Recording your interviews
You might be using a dedicated dictation machine or your Smartphone to record your interviews. Whichever you are using, here are some hints to get the best out of your recording:
Set and test the recording levels. You will probably be able to alter the volume, at very least, and maybe the graphic equaliser. If you’re going to be doing a lot of interviews, it’s worth doing a test session with a friend, and checking the quality of the recording. Then leave the levels set at that point.
- If the levels are too loud, when it’s played back, it will be distorted, even if the level is turned down on the machine that’s playing it back.
- If the levels are too quiet, when it’s played back it will be really quiet still. Your transcriber will strain to hear it. Even if they up the volume at your end, there’s only a certain amount they can do
- If the bass or treble are set too high, the recording will pick up and amplify all bass or treble noises, such as cars going past or cutlery rattling
You may have some pre-set recording levels in the menus on your recording device. Oddly enough, you need to choose one that reads something like “interview” or “one to one”, rather than “meeting” or “concert” or “outdoors”. This will ensure that the device picks up you and the interviewee, rather than the conversation at the next table or the inexorable whoosh of the cappuccino machine.
- If an inappropriate pre-set recording level is chosen, your transcriber may be bombarded with cutlery and glassware sounds and other people’s conversations, or just hear voices booming around like they’re in the bottom of a bucket.
Check each time that the recording level is correct – it is not unknown for the buttons on the recording device to get pressed in the journalist’s bag on the way to an interview, leading to a transcriber with ear-strain and a transcription full of gaps!
Transferring your audio files to your computer
Once you’ve saved your interview files, you’re going to need to get them off your recording device and onto your computer.
There are usually two ways to do this:
Option 1 – connect your recording device to your computer using a USB cable
Option 2 – send the file from your recording device to your computer via email
Option 1 is the easiest. If your recording device comes with a USB connection, plug it in to your computer. You will find that the computer treats it as an extra drive, like the C or D drive. Use the file navigator to find the file and copy it across to your computer, ready to send to your transcriber.
Option 2 is more tricky, as most phones will have a limit as to how long a file you can send. You may need to break it up into chunks, or zip the file on your phone / dictation machine first.
There is an Option 3 which you can use if your dictation machine is an analogue one, i.e. uses those little tiny tapes (or big ones!). Go into a silent room.
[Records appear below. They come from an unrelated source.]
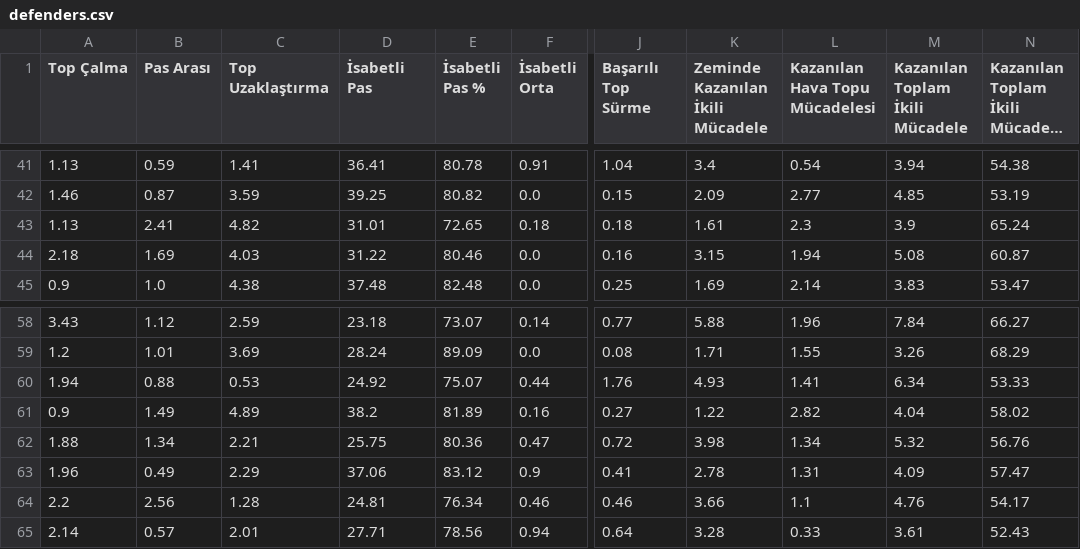
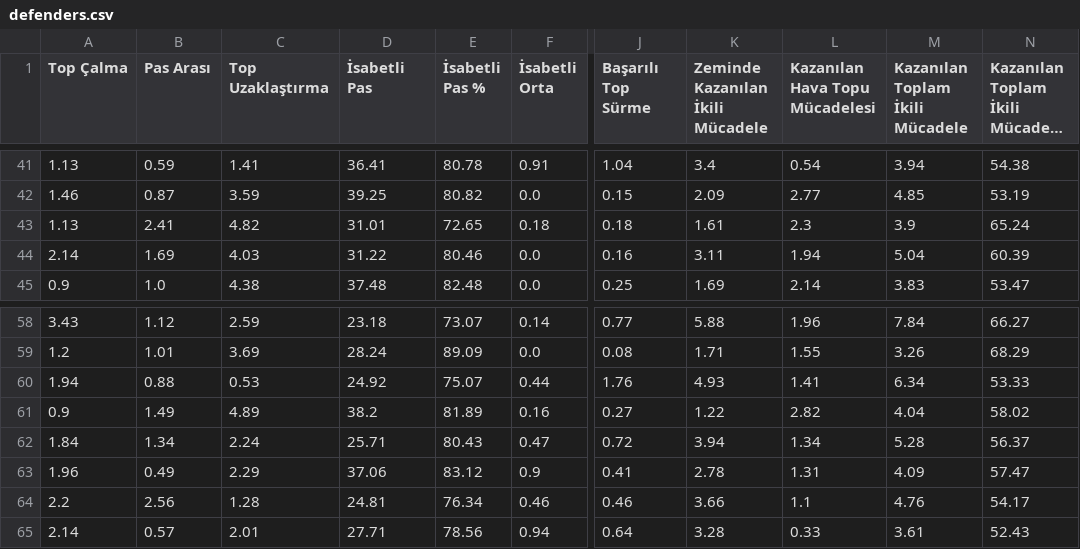
Before and after one commit to scatterradarcsv/csv_scatter_radar_15matches, a CSV file: defenders.csv, drawn as a sheet; only a part is shown, gaps mark what is left out; long unchanged cells end in …; the diff names each change by its address in the sheet, - before the commit and + after, or states it on an @@ line.

Commit message:
Updated defenders.csv

```diff
--- a/defenders.csv
+++ b/defenders.csv
-A44 (Top Çalma): 2.18
+A44 (Top Çalma): 2.14
-K44 (Zeminde Kazanılan İkili Mücadele): 3.15
+K44 (Zeminde Kazanılan İkili Mücadele): 3.11
-M44 (Kazanılan Toplam İkili Mücadele): 5.08
+M44 (Kazanılan Toplam İkili Mücadele): 5.04
-N44: 60.87
+N44: 60.39
-A62 (Top Çalma): 1.88
+A62 (Top Çalma): 1.84
-C62 (Top Uzaklaştırma): 2.21
+C62 (Top Uzaklaştırma): 2.24
-D62 (İsabetli Pas): 25.75
+D62 (İsabetli Pas): 25.71
-E62 (İsabetli Pas %): 80.36
+E62 (İsabetli Pas %): 80.43
-K62 (Zeminde Kazanılan İkili Mücadele): 3.98
+K62 (Zeminde Kazanılan İkili Mücadele): 3.94
-M62 (Kazanılan Toplam İkili Mücadele): 5.32
+M62 (Kazanılan Toplam İkili Mücadele): 5.28
-N62: 56.76
+N62: 56.37
```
Set a microphone up connected to your computer. SET THE RECORDING LEVELS very carefully and test them. Play the tape and record it digitally. Note: please don’t do this if you can help it. The tape quality will always be affected (think what the tapes were like that you recorded off the radio as a teenager. Exactly). Your Smartphone will have a voice memo app pre-loaded onto it, or you can download one. Do that: go digital. Your transcriber will thank you!
What to do when your iPhone voice memo is too big to email …
This is a topic in itself and one I’ve been asked about time and again.
If you need to transfer an iPhone voice memo to your computer to send to your transcriber, and you try to email it to yourself or them, you will probably get a message telling you that it’s too long to email. Don’t break it up into chunks, do this instead …
Turn on your phone, connect it via USB cable to your computer and open iTunes.
iTunes should have a tab called My iPhone. Click on the Sync button in this tab if it doesn’t do it automatically. It will then record it into your computer’s memory.
Under Playlists, click on Voice Memos. Find your recording (it will be labelled with its date, which should help you to find it), right-click and choose Get Info. This will tell you where the memo is saved on your computer. Copy it into the file where you want to keep it, and send it to your transcriber.
For other phones, I always recommend connecting the phone to the computer rather than trying to email it.
Sending your audio file to your transcriber
Most audio files are really big and won’t send easily as an email attachment.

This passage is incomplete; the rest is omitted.